Saturday, May 28, 2011

Next (f) Stop: T-Shirt

You have guessed it: I have been engrossed in my photography studies for the last while. Projects handed up, semester over, last exam sat - I am free to dabble in crafty creativity again. But I cannot quite let go of my photography obsession, so the little project I did just now is for photo nerds, again.

I recently got myself a really cool T-shirt with a Canon eos settings dial on it. It's great, but it got me thinking that you could make one myself and save the € 20,00 I paid for the dial shirt for other things. All you need is some iron on transfer paper, a printer, an iron and an idea. So I went out and bought a cheap white shirt for € 4,00 and set about designing my t-shirt.
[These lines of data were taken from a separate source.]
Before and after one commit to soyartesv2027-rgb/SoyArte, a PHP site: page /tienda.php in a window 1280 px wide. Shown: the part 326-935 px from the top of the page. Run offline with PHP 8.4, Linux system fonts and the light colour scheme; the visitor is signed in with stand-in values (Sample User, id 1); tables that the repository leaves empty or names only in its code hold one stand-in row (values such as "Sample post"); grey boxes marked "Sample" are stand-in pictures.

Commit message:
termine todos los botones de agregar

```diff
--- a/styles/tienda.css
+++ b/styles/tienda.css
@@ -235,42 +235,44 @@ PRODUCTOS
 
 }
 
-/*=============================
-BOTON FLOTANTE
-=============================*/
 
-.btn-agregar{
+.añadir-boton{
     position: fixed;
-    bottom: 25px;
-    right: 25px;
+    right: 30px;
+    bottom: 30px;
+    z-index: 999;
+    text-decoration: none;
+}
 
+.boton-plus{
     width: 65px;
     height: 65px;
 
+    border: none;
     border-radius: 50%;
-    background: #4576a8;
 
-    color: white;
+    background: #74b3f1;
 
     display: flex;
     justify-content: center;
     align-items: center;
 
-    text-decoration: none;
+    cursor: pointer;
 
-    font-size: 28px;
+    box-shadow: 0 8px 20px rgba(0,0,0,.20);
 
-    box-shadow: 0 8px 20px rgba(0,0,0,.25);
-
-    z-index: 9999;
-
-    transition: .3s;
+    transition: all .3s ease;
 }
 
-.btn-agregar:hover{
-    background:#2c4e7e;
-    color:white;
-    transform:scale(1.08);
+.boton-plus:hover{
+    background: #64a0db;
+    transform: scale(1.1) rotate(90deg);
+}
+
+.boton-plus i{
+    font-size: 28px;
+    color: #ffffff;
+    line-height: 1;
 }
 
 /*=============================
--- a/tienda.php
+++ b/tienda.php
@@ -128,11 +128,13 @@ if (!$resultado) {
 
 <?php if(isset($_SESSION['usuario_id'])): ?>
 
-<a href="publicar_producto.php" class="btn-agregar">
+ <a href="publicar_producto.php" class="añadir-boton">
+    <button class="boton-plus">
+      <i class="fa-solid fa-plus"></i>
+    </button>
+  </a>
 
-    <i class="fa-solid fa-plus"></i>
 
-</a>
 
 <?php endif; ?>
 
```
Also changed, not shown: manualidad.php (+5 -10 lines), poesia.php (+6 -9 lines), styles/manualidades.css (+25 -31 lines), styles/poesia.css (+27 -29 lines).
What I came up with is probably gobbledegook for most of you but is instantly recognisable for photographers - I simply typed the standard f-stop numbers in an OpenOffice document, chose a nice font reminiscent of the fonts seen on lens dials and then gave my design a bit of colour by highlighting the three main f-stop numbers.

I bought my iron-on transfer paper a while ago when I was making T-shirts for my kids' play-cafĂ©. These transfers seem a bit pricy - mine is a pack from HP, containing 12 A4 sheets. They were € 25,85 about three years ago. You can probably find cheaper ones nowadays.

The next step is to print your design onto the transfer paper. Please be cleverer than me and think before you print. You need to flip the design horizontally before you print it in order for it to be the right way round when you have ironed it on.

So what you see here in the image on the right is wrong!!!

Cut your transfer paper to size - you don't need the whole page and you might want to use the left-over bit of transfer paper for another, smaller project. I used my guillotine for that.

The top row of this illustration on the right is what you need to have on your transfer paper - the image flipped horizontally.

Anyway, once I had rectified that mistake, I was ready to wield the iron. Just follow the instructions according to the transfer paper manufacturer. I first gave my T-shirt a proper iron to make sure there were no creases on it. Then I placed the transfer paper right where I wanted it and ironed away. It took a good 5 minutes, I think. Taking the backing paper off can be tricky. For me it worked best to whack it off in one smooth motion, rather than doing it slowly. That might depend on the manufacturer, though.

Tada, here is my photo-nerd shirt:

The shirt can be worn and washed frequently - my kids wore theirs a lot and the design did not come off for a long time. Eventually the plastic-y transfer stuff might start flaking off, but hey, that is just a sign that you should really think about designing another personal favourite.

Happy designing :-)